It's been documented that active kids tend to perform better in school, are less likely to gain excess weight, develop stronger muscles and bones, and much more. A new report published in Pediatric Exercise Science (2017. doi: http://dx.doi.org/10.1123/pes.2016–0168) adds improved arterial health to the list of benefits.

The arterial stiffness index measures arterial elasticity. Stiffness determines how hard the heart has to work to pump blood through the body. The stiffer the arteries, the harder the heart must work, which increases the chances of heart attack and/or stroke. In this study, scientists wanted to understand the impacts of physical activity and sedentary behavior on arterial stiffness in kids 6–8 years old.

The researchers recruited 136 children, whose arterial stiffness was measured by pulse contour analysis. The quantity and intensity of their physical activity were assessed via heart rate and movement sensor monitoring.
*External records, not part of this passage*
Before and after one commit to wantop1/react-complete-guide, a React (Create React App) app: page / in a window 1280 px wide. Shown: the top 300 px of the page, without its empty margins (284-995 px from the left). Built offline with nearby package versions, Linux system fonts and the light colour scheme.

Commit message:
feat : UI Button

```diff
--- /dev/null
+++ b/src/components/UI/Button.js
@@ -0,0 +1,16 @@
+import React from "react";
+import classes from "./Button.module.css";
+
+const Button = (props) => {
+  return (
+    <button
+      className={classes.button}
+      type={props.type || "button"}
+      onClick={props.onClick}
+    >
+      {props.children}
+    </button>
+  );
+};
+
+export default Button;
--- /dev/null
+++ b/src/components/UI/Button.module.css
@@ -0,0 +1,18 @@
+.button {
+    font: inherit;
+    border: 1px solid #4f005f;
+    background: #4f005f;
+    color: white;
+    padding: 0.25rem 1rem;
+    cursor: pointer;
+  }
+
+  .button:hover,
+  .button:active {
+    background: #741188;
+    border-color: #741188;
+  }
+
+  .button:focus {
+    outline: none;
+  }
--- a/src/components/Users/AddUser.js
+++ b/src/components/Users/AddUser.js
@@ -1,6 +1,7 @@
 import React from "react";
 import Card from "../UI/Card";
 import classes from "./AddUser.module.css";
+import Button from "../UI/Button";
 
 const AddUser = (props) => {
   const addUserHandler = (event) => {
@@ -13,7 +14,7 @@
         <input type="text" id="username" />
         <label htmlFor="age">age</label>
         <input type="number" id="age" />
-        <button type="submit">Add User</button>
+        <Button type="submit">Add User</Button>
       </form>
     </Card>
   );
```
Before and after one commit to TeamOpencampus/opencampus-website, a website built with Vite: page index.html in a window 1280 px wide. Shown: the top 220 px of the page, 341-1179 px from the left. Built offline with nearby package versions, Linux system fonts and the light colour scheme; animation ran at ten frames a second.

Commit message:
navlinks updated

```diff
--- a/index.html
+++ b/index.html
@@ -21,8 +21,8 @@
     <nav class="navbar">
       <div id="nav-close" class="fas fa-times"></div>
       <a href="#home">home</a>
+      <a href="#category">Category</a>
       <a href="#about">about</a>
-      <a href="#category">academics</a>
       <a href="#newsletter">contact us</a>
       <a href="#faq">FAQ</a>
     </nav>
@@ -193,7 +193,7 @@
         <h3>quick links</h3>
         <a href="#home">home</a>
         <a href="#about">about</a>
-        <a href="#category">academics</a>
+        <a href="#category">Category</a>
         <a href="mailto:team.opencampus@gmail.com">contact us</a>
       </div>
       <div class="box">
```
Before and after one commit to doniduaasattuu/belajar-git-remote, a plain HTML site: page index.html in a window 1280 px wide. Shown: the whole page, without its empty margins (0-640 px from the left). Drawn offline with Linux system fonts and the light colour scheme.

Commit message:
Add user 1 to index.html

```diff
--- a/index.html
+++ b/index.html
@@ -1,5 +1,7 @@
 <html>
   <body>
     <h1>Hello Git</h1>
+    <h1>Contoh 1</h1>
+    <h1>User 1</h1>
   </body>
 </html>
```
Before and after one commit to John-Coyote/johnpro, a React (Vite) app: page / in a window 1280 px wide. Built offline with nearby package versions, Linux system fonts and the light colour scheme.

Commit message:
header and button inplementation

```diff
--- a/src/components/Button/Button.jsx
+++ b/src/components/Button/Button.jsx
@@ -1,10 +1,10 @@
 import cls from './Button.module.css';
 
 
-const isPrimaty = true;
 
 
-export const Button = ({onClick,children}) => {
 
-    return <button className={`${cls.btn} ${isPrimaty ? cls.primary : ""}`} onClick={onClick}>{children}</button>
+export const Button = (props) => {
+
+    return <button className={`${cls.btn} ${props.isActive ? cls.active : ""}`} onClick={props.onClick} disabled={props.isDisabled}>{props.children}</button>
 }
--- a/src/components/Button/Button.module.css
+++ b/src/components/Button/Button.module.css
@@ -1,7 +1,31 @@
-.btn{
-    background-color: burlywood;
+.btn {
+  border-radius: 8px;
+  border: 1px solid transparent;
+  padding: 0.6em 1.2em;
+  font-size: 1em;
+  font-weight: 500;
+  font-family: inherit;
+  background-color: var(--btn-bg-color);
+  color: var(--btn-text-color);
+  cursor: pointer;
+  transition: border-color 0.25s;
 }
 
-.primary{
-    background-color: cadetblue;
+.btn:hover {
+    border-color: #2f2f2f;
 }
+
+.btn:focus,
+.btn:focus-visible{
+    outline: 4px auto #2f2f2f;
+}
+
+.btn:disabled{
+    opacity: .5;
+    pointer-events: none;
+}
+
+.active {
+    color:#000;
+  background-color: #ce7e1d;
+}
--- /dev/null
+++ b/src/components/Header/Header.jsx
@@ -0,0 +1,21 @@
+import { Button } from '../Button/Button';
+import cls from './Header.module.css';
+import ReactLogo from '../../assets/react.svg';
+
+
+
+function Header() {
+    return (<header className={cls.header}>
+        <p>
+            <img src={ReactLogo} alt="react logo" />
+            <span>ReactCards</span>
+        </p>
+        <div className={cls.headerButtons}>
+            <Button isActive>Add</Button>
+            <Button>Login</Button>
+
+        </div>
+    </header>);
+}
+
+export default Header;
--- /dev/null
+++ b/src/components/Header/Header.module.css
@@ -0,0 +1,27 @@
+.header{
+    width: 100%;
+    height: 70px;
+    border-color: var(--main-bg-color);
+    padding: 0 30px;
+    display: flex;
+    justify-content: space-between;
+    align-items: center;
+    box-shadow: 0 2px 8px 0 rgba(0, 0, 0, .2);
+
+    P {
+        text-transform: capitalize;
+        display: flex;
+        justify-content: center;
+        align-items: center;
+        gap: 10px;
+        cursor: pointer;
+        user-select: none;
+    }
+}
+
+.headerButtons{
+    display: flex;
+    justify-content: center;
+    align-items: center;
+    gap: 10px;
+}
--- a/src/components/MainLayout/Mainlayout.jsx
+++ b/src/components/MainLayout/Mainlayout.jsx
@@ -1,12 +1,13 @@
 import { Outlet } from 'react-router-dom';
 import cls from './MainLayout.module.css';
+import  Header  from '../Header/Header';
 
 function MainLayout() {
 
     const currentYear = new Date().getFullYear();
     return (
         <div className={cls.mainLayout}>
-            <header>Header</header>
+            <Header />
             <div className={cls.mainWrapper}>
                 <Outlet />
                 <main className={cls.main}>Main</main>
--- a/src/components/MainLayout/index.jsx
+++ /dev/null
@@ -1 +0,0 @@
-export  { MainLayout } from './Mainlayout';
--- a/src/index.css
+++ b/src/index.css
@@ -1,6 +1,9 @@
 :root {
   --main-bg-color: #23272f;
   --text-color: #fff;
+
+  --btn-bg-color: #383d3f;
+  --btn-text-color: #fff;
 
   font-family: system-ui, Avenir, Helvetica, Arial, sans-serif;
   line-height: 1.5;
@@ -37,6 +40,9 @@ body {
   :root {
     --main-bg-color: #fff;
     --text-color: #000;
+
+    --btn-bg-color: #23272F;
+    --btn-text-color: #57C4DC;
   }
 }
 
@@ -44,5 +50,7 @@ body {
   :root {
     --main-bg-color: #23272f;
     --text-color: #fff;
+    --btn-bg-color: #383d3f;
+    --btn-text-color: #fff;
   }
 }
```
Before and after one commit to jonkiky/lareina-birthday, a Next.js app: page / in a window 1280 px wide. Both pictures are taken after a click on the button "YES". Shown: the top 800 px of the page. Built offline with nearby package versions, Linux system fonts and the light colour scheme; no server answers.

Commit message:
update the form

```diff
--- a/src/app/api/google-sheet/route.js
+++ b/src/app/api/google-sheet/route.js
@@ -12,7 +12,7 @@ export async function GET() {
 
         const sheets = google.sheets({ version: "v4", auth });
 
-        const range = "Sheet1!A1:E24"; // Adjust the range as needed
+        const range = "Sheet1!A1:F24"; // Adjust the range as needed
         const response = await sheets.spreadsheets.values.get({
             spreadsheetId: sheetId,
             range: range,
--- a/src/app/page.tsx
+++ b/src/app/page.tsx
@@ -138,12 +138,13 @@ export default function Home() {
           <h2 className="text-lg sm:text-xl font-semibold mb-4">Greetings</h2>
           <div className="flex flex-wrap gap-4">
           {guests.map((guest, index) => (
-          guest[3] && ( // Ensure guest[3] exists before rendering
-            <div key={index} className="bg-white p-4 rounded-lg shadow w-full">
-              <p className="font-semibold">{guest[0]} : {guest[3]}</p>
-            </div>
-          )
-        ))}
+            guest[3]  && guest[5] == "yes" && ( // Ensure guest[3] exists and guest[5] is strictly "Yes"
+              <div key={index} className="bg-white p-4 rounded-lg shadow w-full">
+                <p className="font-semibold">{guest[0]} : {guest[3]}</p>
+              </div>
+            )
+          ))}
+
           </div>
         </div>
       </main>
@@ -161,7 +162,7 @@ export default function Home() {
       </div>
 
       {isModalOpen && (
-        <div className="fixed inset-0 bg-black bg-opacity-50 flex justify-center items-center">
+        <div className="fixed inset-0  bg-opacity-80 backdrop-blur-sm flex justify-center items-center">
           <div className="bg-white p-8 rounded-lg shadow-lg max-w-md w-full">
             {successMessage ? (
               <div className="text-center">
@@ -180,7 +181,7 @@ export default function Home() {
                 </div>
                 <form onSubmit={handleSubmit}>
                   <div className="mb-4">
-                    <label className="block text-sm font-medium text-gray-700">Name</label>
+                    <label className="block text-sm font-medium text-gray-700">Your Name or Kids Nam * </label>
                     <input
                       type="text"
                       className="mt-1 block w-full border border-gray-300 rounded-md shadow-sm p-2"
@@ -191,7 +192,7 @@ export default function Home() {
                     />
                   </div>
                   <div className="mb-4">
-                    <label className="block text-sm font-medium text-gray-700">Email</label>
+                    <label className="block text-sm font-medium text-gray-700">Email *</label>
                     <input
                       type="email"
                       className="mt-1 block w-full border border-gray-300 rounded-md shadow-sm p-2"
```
According to the study authors, there was an inverse relationship between arterial stiffness and daily physical activity levels. The threshold value for enough exercise was 68 minutes per day at a minimum of 5 METs (metabolic equivalent of task) or 26 minutes at a minimum of 6 METs. Children whose physical activity levels fell below these points had more arterial stiffness.

"It seems that the positive effects of physical activity on arterial stiffness require sufficient cardiovascular strain, and light physical activity does not provide that kind of stimulus," said study author Eero Haapala, PhD, from the University of Eastern Finland. "Moderate-to-vigorous exercise can also counterbalance the effects of sedentary time."

The researchers suggested that activities like games involving running, ball games, gymnastics and dance can yield the appropriate activity and MET levels to help children improve arterial health.